## [WHAT YOU SHOULD DO]
Would you repeat the data below exactly, taking out the images?

(Items from a data source)

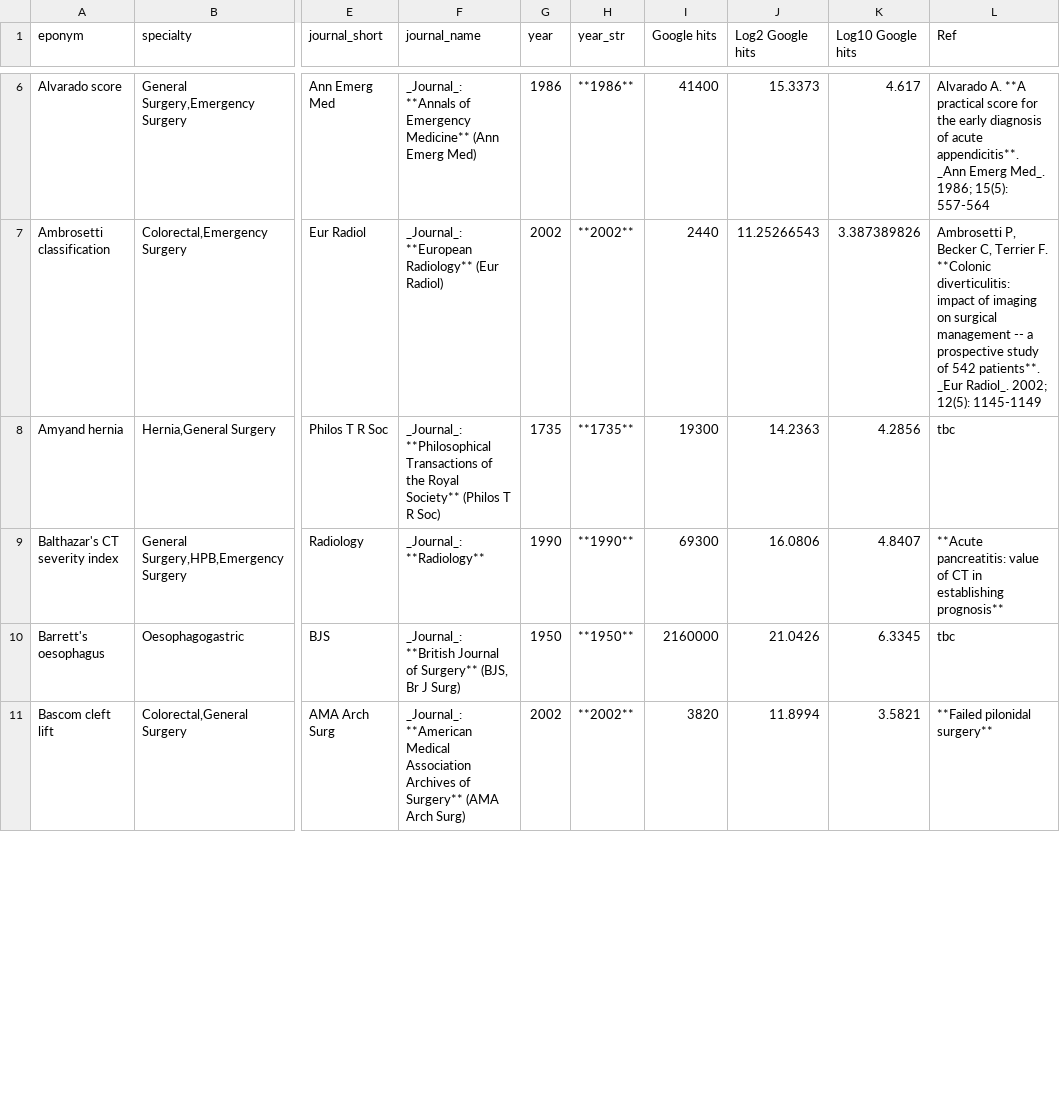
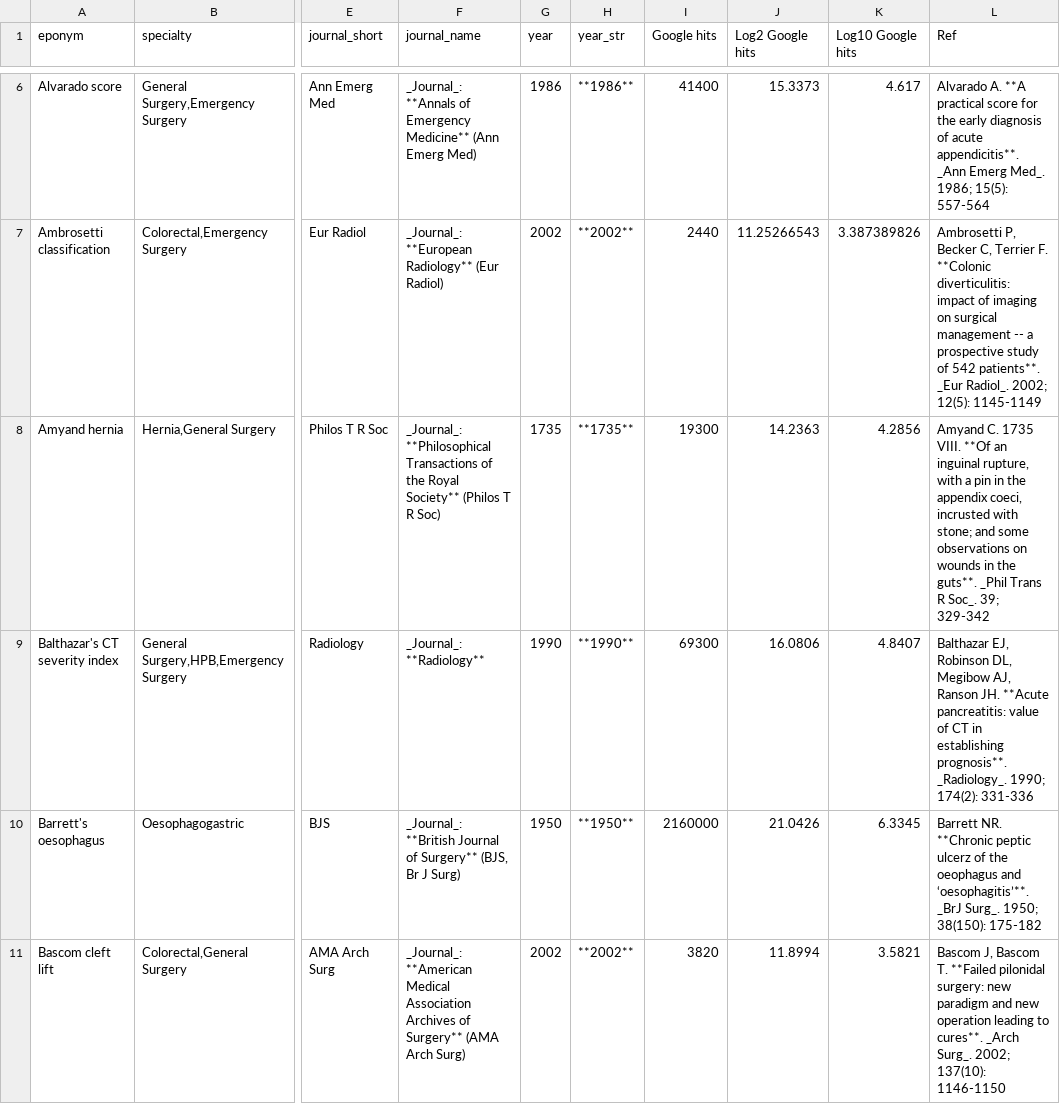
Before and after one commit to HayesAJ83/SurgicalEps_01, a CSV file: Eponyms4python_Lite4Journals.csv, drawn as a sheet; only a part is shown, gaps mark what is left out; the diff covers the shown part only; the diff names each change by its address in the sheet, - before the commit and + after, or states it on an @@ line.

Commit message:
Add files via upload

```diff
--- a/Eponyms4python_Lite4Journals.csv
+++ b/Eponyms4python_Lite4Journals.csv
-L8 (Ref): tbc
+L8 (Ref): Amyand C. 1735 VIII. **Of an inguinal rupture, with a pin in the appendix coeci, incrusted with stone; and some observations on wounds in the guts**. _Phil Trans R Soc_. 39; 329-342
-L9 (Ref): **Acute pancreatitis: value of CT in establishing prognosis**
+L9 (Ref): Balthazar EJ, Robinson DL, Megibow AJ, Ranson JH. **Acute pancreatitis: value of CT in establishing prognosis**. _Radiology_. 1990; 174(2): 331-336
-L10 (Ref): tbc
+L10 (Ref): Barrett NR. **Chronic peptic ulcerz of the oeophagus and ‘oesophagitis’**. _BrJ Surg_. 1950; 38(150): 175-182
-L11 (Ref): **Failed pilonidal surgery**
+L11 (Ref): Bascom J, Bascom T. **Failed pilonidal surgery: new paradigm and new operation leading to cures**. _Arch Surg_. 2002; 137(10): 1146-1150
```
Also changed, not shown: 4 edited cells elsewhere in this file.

## [COMPLETED TASK]
Before and after one commit to HayesAJ83/SurgicalEps_01, a CSV file: Eponyms4python_Lite4Journals.csv, drawn as a sheet; only a part is shown, gaps mark what is left out; the diff covers the shown part only; the diff names each change by its address in the sheet, - before the commit and + after, or states it on an @@ line.

Commit message:
Add files via upload

```diff
--- a/Eponyms4python_Lite4Journals.csv
+++ b/Eponyms4python_Lite4Journals.csv
-L8 (Ref): tbc
+L8 (Ref): Amyand C. 1735 VIII. **Of an inguinal rupture, with a pin in the appendix coeci, incrusted with stone; and some observations on wounds in the guts**. _Phil Trans R Soc_. 39; 329-342
-L9 (Ref): **Acute pancreatitis: value of CT in establishing prognosis**
+L9 (Ref): Balthazar EJ, Robinson DL, Megibow AJ, Ranson JH. **Acute pancreatitis: value of CT in establishing prognosis**. _Radiology_. 1990; 174(2): 331-336
-L10 (Ref): tbc
+L10 (Ref): Barrett NR. **Chronic peptic ulcerz of the oeophagus and ‘oesophagitis’**. _BrJ Surg_. 1950; 38(150): 175-182
-L11 (Ref): **Failed pilonidal surgery**
+L11 (Ref): Bascom J, Bascom T. **Failed pilonidal surgery: new paradigm and new operation leading to cures**. _Arch Surg_. 2002; 137(10): 1146-1150
```
Also changed, not shown: 4 edited cells elsewhere in this file.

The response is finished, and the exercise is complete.